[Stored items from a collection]
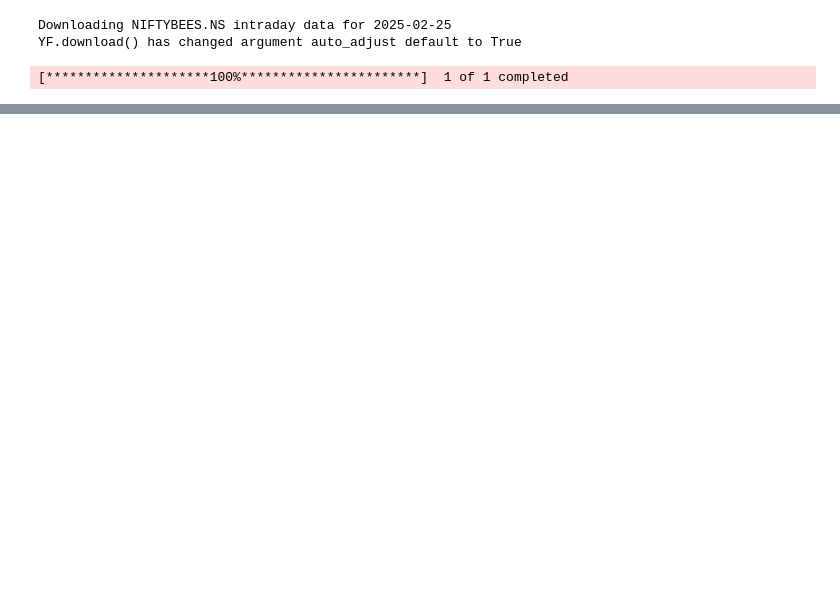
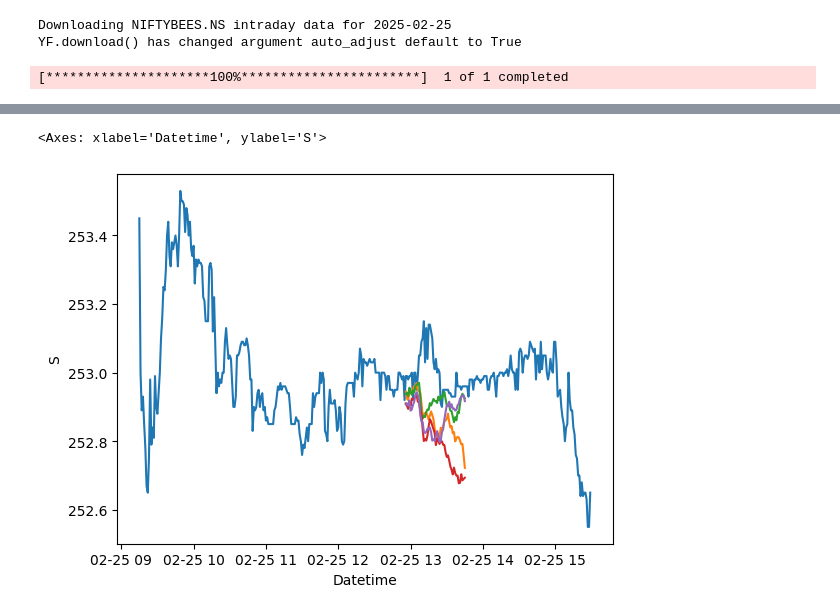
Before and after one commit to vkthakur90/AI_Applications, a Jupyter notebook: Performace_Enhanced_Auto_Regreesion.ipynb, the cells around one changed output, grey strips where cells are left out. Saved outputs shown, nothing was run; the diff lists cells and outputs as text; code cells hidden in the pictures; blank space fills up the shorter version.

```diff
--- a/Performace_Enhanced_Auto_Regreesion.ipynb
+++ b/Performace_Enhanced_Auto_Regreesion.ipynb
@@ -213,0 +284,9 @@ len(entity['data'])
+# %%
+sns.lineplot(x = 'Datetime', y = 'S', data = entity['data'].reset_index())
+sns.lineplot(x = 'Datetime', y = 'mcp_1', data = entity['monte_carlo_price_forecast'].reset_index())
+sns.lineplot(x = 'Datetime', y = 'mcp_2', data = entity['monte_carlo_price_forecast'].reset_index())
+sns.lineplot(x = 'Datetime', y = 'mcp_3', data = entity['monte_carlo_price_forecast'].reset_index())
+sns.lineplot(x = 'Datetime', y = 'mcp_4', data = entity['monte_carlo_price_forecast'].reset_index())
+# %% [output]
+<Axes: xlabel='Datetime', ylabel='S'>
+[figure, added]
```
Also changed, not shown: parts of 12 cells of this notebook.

--

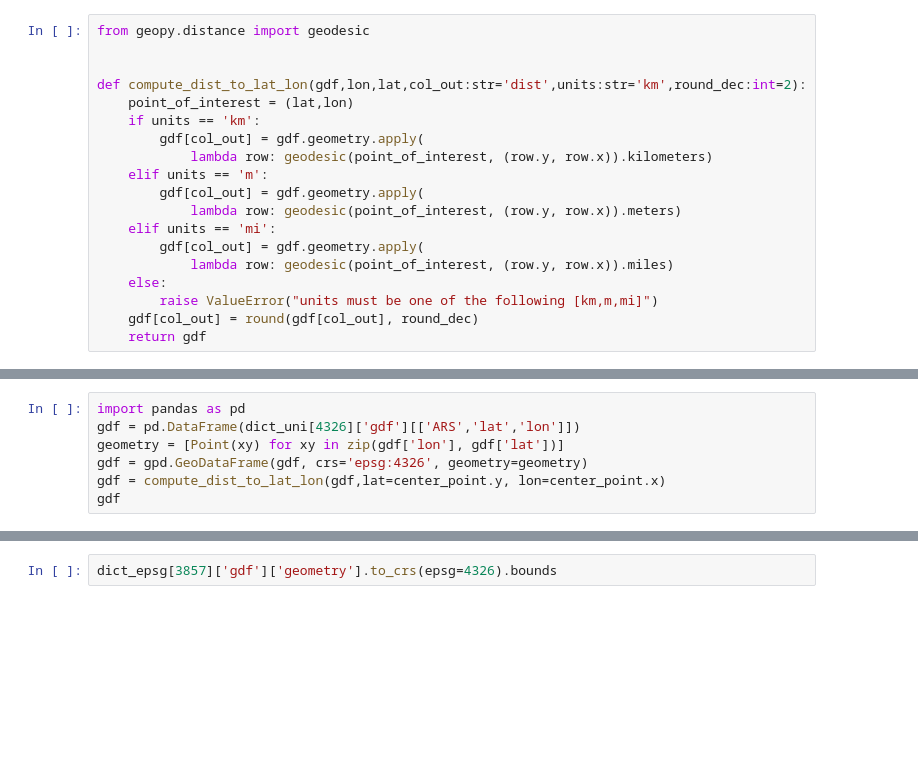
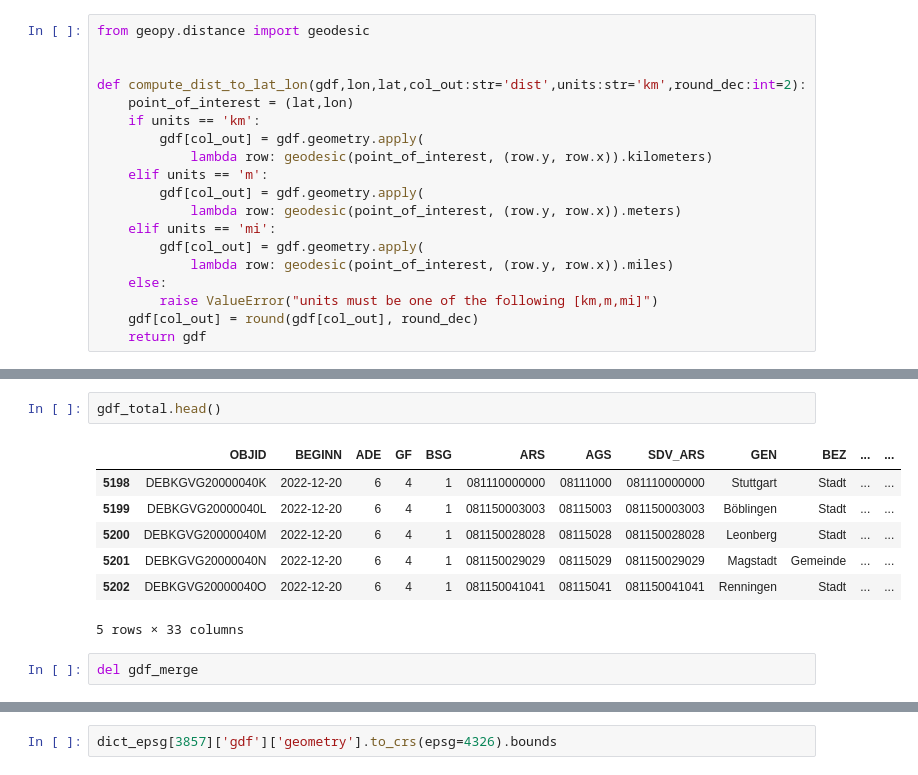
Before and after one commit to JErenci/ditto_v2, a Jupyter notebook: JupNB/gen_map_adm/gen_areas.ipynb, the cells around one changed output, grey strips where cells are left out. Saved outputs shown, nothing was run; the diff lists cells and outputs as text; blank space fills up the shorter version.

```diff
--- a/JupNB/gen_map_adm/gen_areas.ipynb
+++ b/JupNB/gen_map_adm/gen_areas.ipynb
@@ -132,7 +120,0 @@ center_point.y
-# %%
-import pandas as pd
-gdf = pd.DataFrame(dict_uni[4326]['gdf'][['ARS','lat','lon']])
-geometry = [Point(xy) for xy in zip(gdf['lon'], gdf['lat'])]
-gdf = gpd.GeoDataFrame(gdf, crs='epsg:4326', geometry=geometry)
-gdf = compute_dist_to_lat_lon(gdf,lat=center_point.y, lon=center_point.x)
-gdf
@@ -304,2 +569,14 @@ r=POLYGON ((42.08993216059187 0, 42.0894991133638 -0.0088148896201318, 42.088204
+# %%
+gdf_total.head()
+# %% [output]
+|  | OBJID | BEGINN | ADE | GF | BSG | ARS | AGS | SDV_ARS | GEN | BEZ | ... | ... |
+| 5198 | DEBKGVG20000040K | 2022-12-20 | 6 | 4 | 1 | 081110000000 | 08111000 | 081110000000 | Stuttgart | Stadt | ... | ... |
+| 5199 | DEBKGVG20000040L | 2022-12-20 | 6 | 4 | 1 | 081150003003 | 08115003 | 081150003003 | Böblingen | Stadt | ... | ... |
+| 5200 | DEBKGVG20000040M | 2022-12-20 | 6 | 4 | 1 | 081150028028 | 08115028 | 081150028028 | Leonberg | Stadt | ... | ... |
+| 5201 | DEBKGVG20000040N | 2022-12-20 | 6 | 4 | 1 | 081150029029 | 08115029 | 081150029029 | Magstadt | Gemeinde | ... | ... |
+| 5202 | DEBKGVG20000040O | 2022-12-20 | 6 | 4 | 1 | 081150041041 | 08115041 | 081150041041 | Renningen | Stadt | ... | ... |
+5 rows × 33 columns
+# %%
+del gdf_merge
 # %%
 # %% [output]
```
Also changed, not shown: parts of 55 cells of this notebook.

==

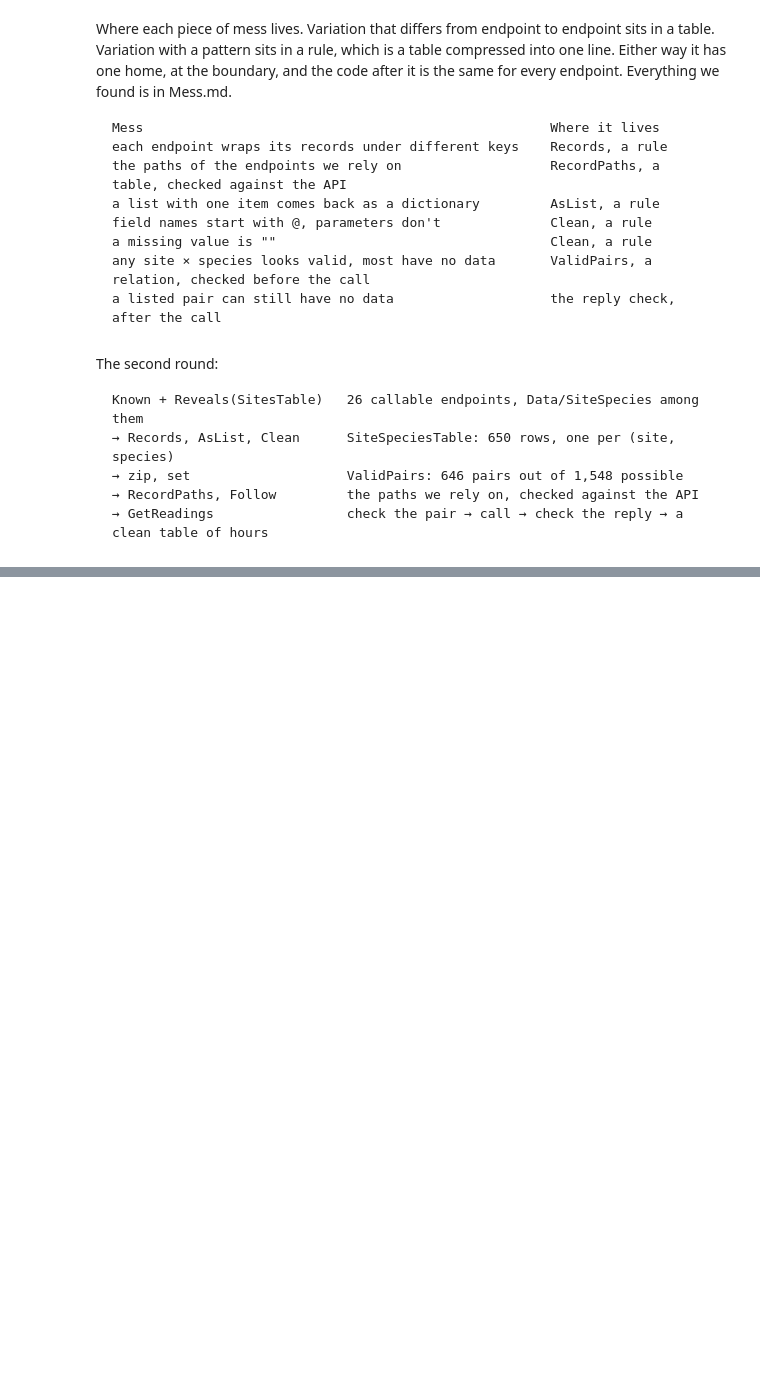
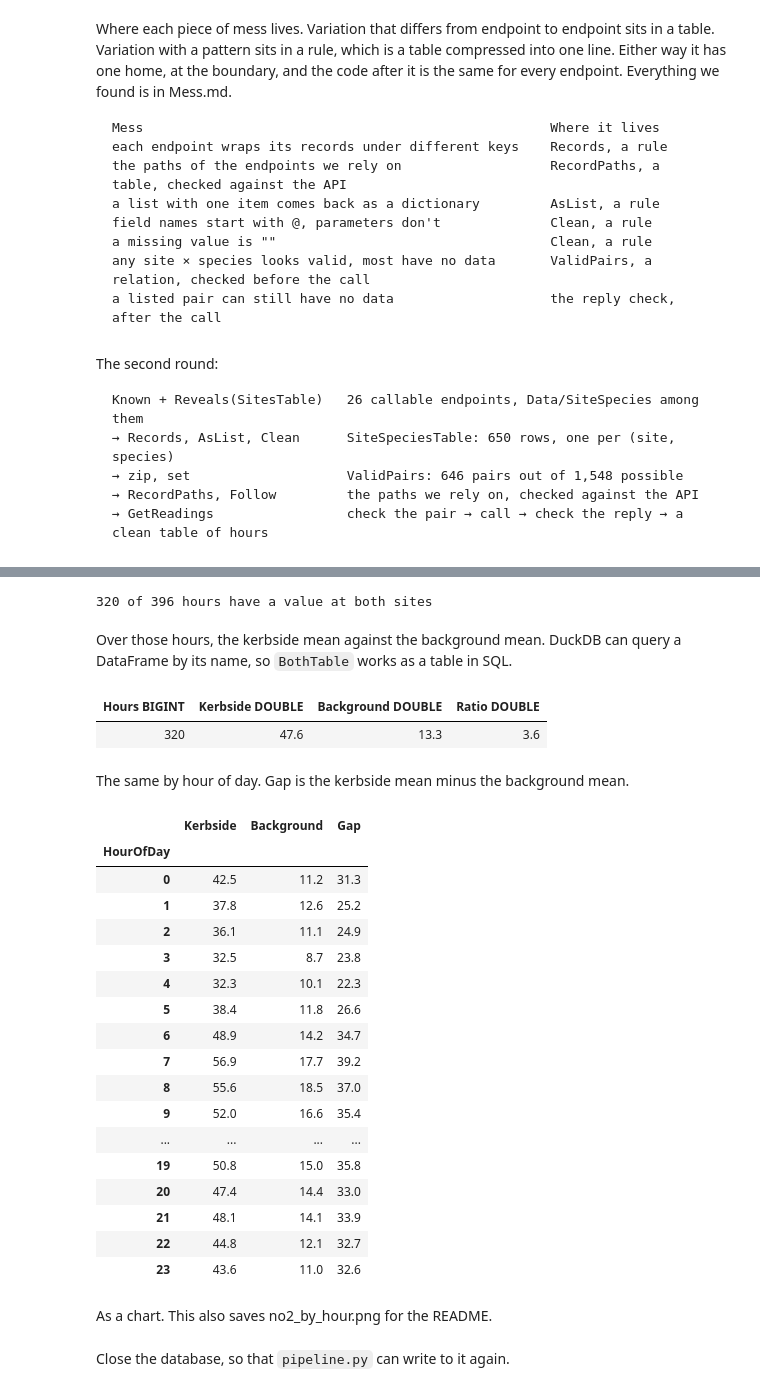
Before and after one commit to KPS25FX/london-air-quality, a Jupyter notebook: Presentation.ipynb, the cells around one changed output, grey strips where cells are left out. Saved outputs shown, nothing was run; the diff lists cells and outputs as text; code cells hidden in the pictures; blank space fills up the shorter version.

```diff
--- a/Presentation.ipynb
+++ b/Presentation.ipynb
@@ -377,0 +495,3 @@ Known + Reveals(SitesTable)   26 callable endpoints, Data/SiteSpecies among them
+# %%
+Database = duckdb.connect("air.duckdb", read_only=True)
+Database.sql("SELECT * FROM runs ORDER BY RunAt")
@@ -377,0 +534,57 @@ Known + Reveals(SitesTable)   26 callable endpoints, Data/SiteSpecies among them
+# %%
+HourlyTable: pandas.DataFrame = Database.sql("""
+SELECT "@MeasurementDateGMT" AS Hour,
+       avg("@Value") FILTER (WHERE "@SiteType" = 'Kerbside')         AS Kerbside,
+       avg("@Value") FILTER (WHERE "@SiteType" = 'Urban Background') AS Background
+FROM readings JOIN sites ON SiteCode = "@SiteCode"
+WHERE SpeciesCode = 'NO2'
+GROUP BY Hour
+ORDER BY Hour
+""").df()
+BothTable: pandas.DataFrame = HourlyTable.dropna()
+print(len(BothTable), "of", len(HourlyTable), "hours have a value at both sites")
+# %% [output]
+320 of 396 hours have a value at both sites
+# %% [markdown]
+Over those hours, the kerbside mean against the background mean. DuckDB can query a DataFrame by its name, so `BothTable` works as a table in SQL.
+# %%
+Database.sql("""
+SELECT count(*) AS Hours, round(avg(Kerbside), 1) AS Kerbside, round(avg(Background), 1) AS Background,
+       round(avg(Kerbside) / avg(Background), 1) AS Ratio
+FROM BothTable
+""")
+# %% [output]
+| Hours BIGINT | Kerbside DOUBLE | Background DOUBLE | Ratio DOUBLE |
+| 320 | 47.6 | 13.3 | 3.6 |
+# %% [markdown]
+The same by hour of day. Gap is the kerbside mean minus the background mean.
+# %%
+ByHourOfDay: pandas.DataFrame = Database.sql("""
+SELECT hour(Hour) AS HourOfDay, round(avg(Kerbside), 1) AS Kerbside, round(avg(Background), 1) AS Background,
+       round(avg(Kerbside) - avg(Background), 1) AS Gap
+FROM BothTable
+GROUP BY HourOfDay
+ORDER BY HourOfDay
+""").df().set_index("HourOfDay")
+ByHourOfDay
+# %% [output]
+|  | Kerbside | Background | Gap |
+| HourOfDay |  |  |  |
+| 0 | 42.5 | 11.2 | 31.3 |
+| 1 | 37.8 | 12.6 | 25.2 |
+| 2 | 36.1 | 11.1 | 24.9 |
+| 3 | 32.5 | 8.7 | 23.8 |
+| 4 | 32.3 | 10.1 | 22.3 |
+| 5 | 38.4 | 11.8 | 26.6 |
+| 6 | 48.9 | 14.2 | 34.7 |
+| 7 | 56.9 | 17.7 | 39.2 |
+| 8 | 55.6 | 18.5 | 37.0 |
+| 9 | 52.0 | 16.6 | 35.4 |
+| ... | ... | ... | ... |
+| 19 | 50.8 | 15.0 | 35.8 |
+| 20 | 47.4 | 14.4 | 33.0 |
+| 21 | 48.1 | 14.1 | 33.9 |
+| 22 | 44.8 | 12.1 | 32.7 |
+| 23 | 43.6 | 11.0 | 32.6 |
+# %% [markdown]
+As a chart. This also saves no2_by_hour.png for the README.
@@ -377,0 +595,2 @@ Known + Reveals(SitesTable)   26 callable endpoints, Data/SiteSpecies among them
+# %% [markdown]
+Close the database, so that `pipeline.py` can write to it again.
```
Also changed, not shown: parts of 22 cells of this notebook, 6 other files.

EXERCISE PROMPT: Across the data above, how many lines include the word "pandas"? Give only the count.

RESPONSE: 4